About this task: Among the lines below, list those containing the string "chain".

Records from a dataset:
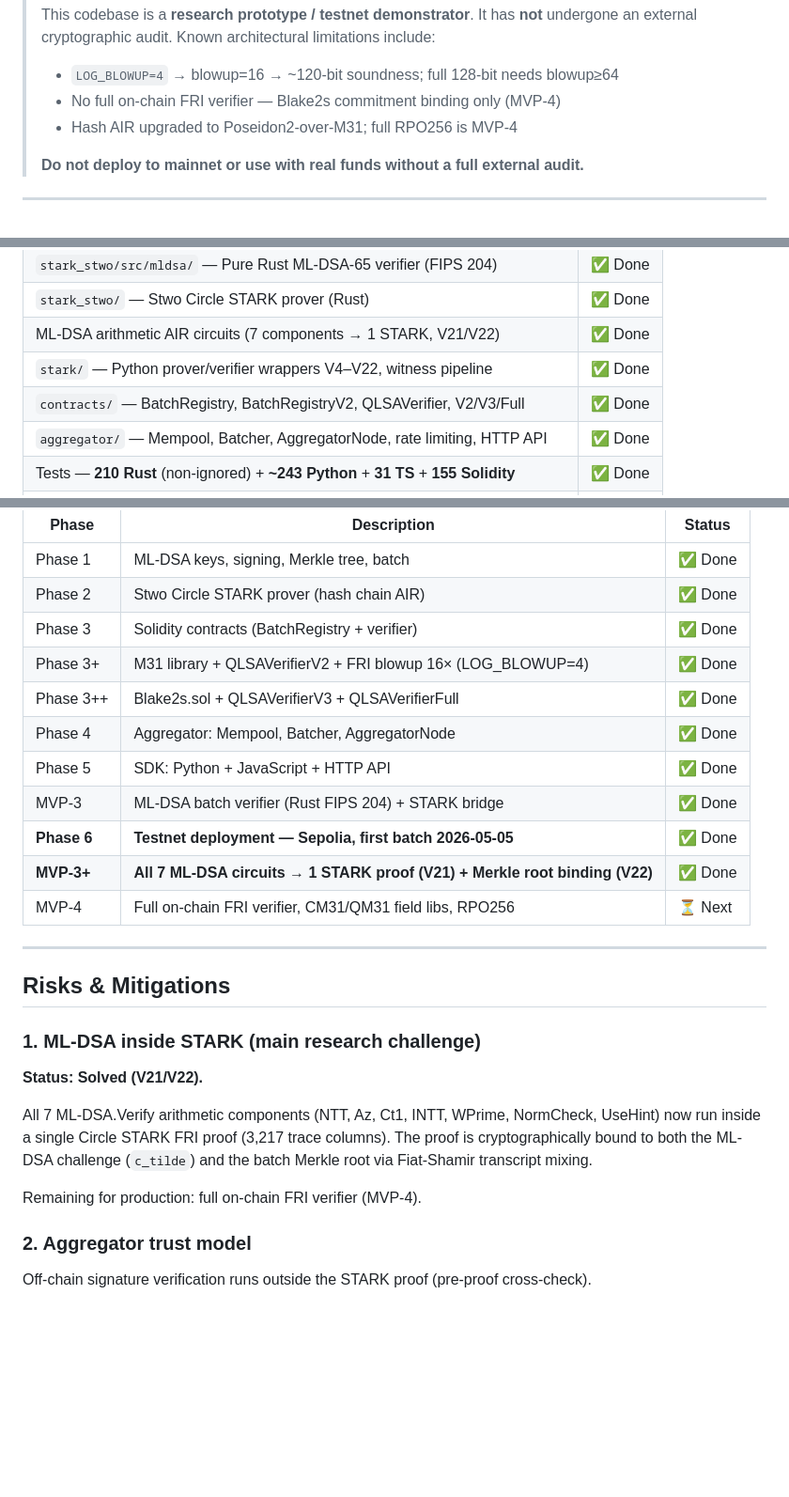
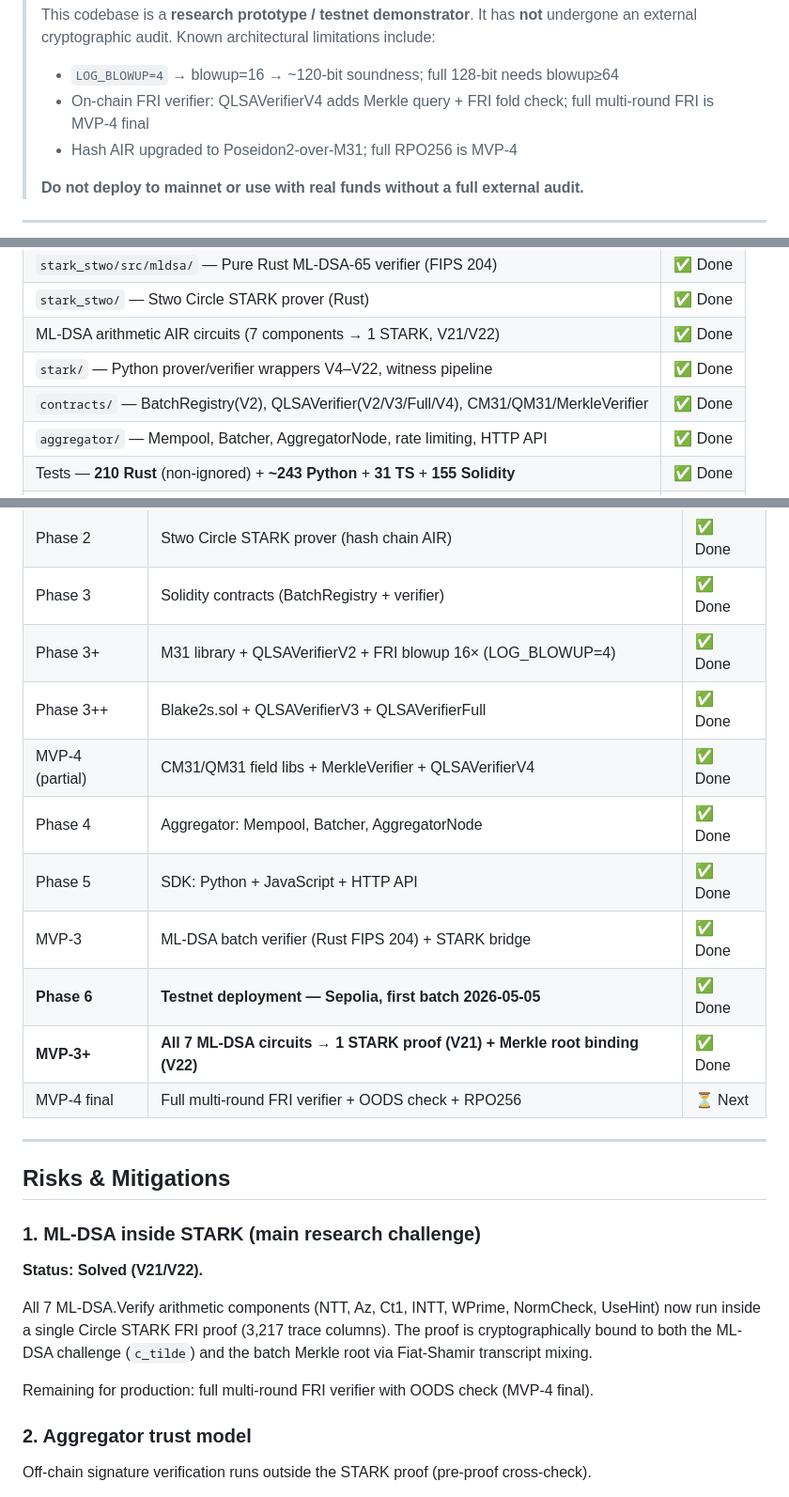
Before and after one commit to hoxitoo/QLSA, a Markdown page: README.md, 3 parts joined by grey strips. Shown at 94% size. GitHub-like rendering; blank space fills up the shorter version.

```diff
--- a/README.md
+++ b/README.md
@@ -12,7 +12,7 @@ Aggregate thousands of post-quantum signatures into a single constant-size proof
 > It has **not** undergone an external cryptographic audit.
 > Known architectural limitations include:
 > - `LOG_BLOWUP=4` → blowup=16 → ~120-bit soundness; full 128-bit needs blowup≥64
-> - No full on-chain FRI verifier — Blake2s commitment binding only (MVP-4)
+> - On-chain FRI verifier: QLSAVerifierV4 adds Merkle query + FRI fold check; full multi-round FRI is MVP-4 final
 > - Hash AIR upgraded to Poseidon2-over-M31; full RPO256 is MVP-4
 >
 > **Do not deploy to mainnet or use with real funds without a full external audit.**
@@ -67,7 +67,7 @@ It is a **post-quantum aggregation layer** that makes PQ signatures usable at sc
 | `stark_stwo/` — Stwo Circle STARK prover (Rust) | ✅ Done |
 | ML-DSA arithmetic AIR circuits (7 components → 1 STARK, V21/V22) | ✅ Done |
 | `stark/` — Python prover/verifier wrappers V4–V22, witness pipeline | ✅ Done |
-| `contracts/` — BatchRegistry, BatchRegistryV2, QLSAVerifier, V2/V3/Full | ✅ Done |
+| `contracts/` — BatchRegistry(V2), QLSAVerifier(V2/V3/Full/V4), CM31/QM31/MerkleVerifier | ✅ Done |
 | `aggregator/` — Mempool, Batcher, AggregatorNode, rate limiting, HTTP API | ✅ Done |
 | Tests — **210 Rust** (non-ignored) + **~243 Python** + **31 TS** + **155 Solidity** | ✅ Done |
 | `sdk/` — Python SDK (Wallet, LocalClient, HttpClient, WitnessStatus) + JS SDK | ✅ Done |
@@ -212,12 +212,13 @@ QLSA/
 | Phase 3 | Solidity contracts (BatchRegistry + verifier) | ✅ Done |
 | Phase 3+ | M31 library + QLSAVerifierV2 + FRI blowup 16× (LOG_BLOWUP=4) | ✅ Done |
 | Phase 3++ | Blake2s.sol + QLSAVerifierV3 + QLSAVerifierFull | ✅ Done |
+| MVP-4 (partial) | CM31/QM31 field libs + MerkleVerifier + QLSAVerifierV4 | ✅ Done |
 | Phase 4 | Aggregator: Mempool, Batcher, AggregatorNode | ✅ Done |
 | Phase 5 | SDK: Python + JavaScript + HTTP API | ✅ Done |
 | MVP-3 | ML-DSA batch verifier (Rust FIPS 204) + STARK bridge | ✅ Done |
 | **Phase 6** | **Testnet deployment — Sepolia, first batch 2026-05-05** | ✅ Done |
 | **MVP-3+** | **All 7 ML-DSA circuits → 1 STARK proof (V21) + Merkle root binding (V22)** | ✅ Done |
-| MVP-4 | Full on-chain FRI verifier, CM31/QM31 field libs, RPO256 | ⏳ Next |
+| MVP-4 final | Full multi-round FRI verifier + OODS check + RPO256 | ⏳ Next |
 
 ---
 
@@ -229,7 +230,7 @@ QLSA/
 
 All 7 ML-DSA.Verify arithmetic components (NTT, Az, Ct1, INTT, WPrime, NormCheck, UseHint) now run inside a single Circle STARK FRI proof (3,217 trace columns). The proof is cryptographically bound to both the ML-DSA challenge (`c_tilde`) and the batch Merkle root via Fiat-Shamir transcript mixing.
 
-Remaining for production: full on-chain FRI verifier (MVP-4).
+Remaining for production: full multi-round FRI verifier with OODS check (MVP-4 final).
 
 ### 2. Aggregator trust model
 
```
Also changed, not shown: other parts of README.md (+3 -3 lines), CLAUDE.md (+28 -2 lines).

Exercise solution:
-> - No full on-chain FRI verifier — Blake2s commitment binding only (MVP-4)
+> - On-chain FRI verifier: QLSAVerifierV4 adds Merkle query + FRI fold check; full multi-round FRI is MVP-4 final
-| MVP-4 | Full on-chain FRI verifier, CM31/QM31 field libs, RPO256 | ⏳ Next |
-Remaining for production: full on-chain FRI verifier (MVP-4).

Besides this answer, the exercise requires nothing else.